I sever the first two fingers of my left hand on a Tuesday. They fall to the ground at my feet, causing a momentary confusion as I wonder what tree has dropped this odd fruit. Then I see the crescent scar left behind by a fish hook and know that these are my fingers, that they are no longer attached to my body, and that I will surely not be going to piano lessons the next day. This is when I know how much I dislike piano, that the momentary relief at the thought lifts my spirits even though I am bleeding profusely.
I am 9, and it is fall, the woods around me swaying in the wind, dead leaves drifting to the ground as I take off my shirt and wrap my hand. It is a new shirt, and I will surely be in trouble, I think, as the blood overtakes the print design – horses that can’t outrun the beat of my heart. I pick up my fingers, still warm, and squeeze them, feeling the texture of my skin. I’ve held my own hand, made the church steeple and opened it up to see the people, twiddled my thumbs and traced the lines of my palm, but always there was reciprocal feeling, touch to touch. It is a one-side game now, my dead fingers rendered mute.

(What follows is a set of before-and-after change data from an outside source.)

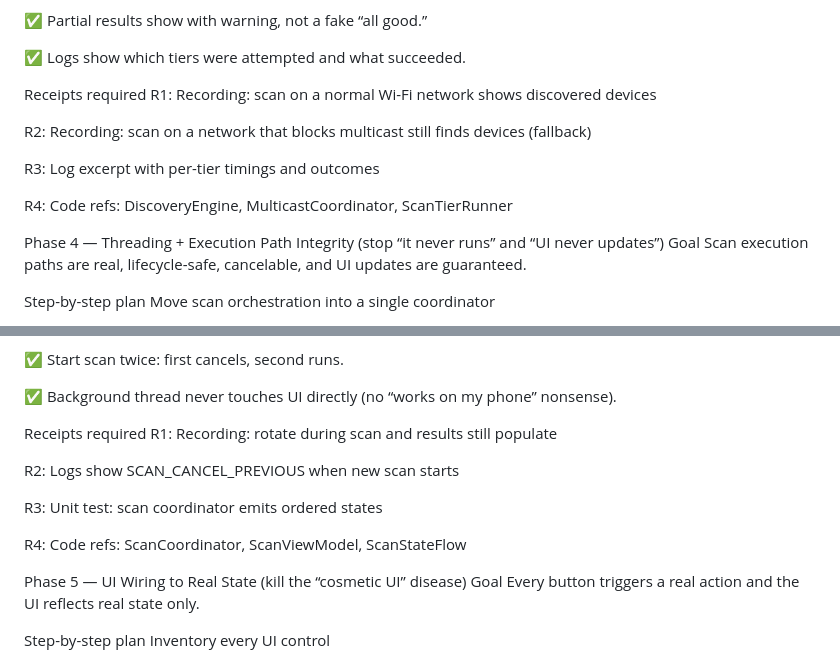
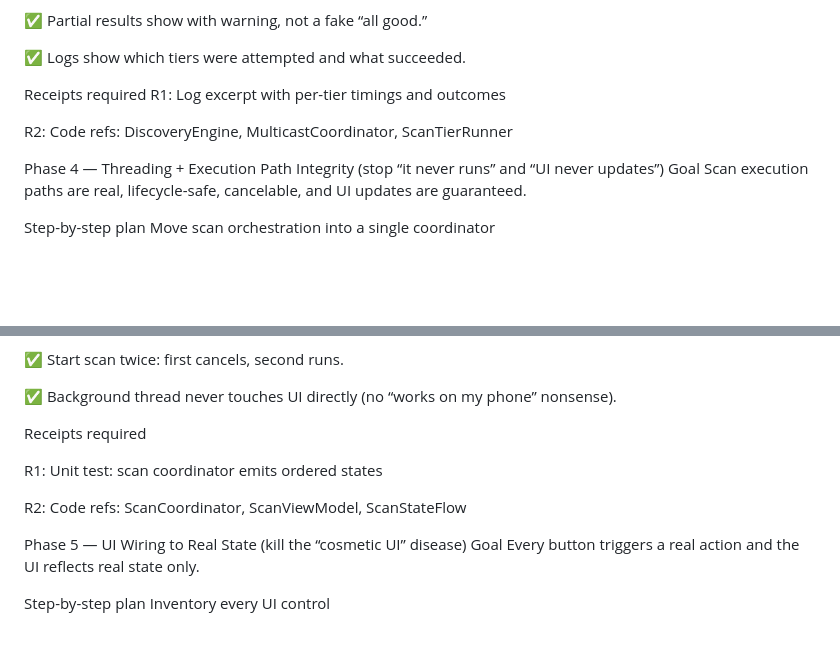
Before and after one commit to aztr0nutzs/NET_NiNjA.v1.2, a Markdown page: CORRECTION_PLAN.MD, 2 parts joined by grey strips. Drawn GitHub-style; blank space fills up the shorter version.

```diff
--- a/CORRECTION_PLAN.MD
+++ b/CORRECTION_PLAN.MD
@@ -221,13 +192,9 @@ Acceptance checklist
 ✅ Logs show which tiers were attempted and what succeeded.
 
 Receipts required
-R1: Recording: scan on a normal Wi-Fi network shows discovered devices
+R1: Log excerpt with per-tier timings and outcomes
 
-R2: Recording: scan on a network that blocks multicast still finds devices (fallback)
-
-R3: Log excerpt with per-tier timings and outcomes
-
-R4: Code refs: DiscoveryEngine, MulticastCoordinator, ScanTierRunner
+R2: Code refs: DiscoveryEngine, MulticastCoordinator, ScanTierRunner
 
 Phase 4 — Threading + Execution Path Integrity (stop “it never runs” and “UI never updates”)
 Goal
@@ -266,13 +233,10 @@ Acceptance checklist
 ✅ Background thread never touches UI directly (no “works on my phone” nonsense).
 
 Receipts required
-R1: Recording: rotate during scan and results still populate
 
-R2: Logs show SCAN_CANCEL_PREVIOUS when new scan starts
+R1: Unit test: scan coordinator emits ordered states
 
-R3: Unit test: scan coordinator emits ordered states
-
-R4: Code refs: ScanCoordinator, ScanViewModel, ScanStateFlow
+R2: Code refs: ScanCoordinator, ScanViewModel, ScanStateFlow
 
 Phase 5 — UI Wiring to Real State (kill the “cosmetic UI” disease)
 Goal
```
Also changed, not shown: other parts of CORRECTION_PLAN.MD (+15 -50 lines).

I gather my hatchet, made by my grandfather. My name – Ellie – is etched onto the handle. I loop it through my belt, not cleaning the bright smear of blood from the blade. I trip over the spear I had been making, defense against some imagined enemy who would threaten my forest. I am 9 and determined to protect what I care for.
I head home, leaving behind the canopy of the woods for the rustling of the dried cornstalks. I break into our backyard to see Mom at the kitchen window, working. She is cleaning, baking, cooking, fixing, mending, caring, raising, mothering. She is doing something appropriate to the hour, day, month, year. She is not cutting off her fingers in the woods while making weapons.
I go to the door, unsure how to present myself, her only child, naked from the waist up, hatchet at her side, filthy, bloodied, carrying her own body parts. I squeeze my fingers. They have gone cold; the blood tacky.
I am 9. I do not have the words for this. I cannot explain myself or the mystery of what has occurred; how my blade was untrue, how I have maimed myself for life. Inside I hear: water running, the smell of fresh bread, Mom humming. I step into the kitchen.
“Mom,” I say. “Something happened.”
—Mindy McGinnis is an Edgar Award-winning novelist who writes across multiple genres, including post-apocalyptic, historical, thriller, contemporary, mystery, and fantasy. While her settings may change, you can always count on Mindy’s books to deliver grit, truth, and an unflinching look at humanity and the world around us.
Interview with Mindy McGinnis
What inspired you to write “Something Happened?”
I grew up in a very rural area and still live there. It’s a lifestyle that is easily romanticized, but it also carries a fair amount of danger with it. I spent most of my time in the woods, playing alone, and I often did carry a hatchet with me. As an adult, I think about some of my activities and cringe…like purposefully crossing a flooded stream because I liked how it felt when the current carried me.
What was your writing and revision process like for this story?
It came out fairly quickly, and the tone was exactly what I had wanted right from the beginning. However, with so few words, each one carries a lot of weight. I’d leave it alone for a week or two, return to it and change one or two words. But when you’re working with less than 500, each word carries great importance.
What are some of the challenges and benefits of writing short-short fiction? How does it differ from novel writing?
I think it’s an emotional hurricane for me. I often get one line, or a visual, and try to evoke the gut impact that it brings for me. I’m naturally a tight, concise writer, so I actually enjoy the parameters that encourage me to hone my natural inclination, which is to say a lot by writing very little.
Your fiction spans an impressive variety of genres. How has not staying in one particular authorial “lane” helped your craft and your career?
If I’m being perfectly honest, I doubt it has. I think if I had picked a lane and stuck in it, I might be more successful or well known. I know I’d be easier to market, and my brand would be more defined. I think career-wise it might have been more intelligent to establish myself in one arena. Craft wise, the thought makes me claustrophobic. I read widely, so I write widely.
What’s your best advice for fellow short story writers?
The short story is a form that presents challenges the novel doesn’t. World building, character development and arc, plot…all of the elements you’d have more room for in a novel are constricted to a very small narrative. Flash fiction is an area I excel at, micro-focusing on a single moment and the impact of it. A short story is much more difficult for me. You need more than one moment in a short story, but you need to give equal weight to each and not become involved in a single scene to the detriment of others. It’s a tricky balance, and one I’ve not mastered yet.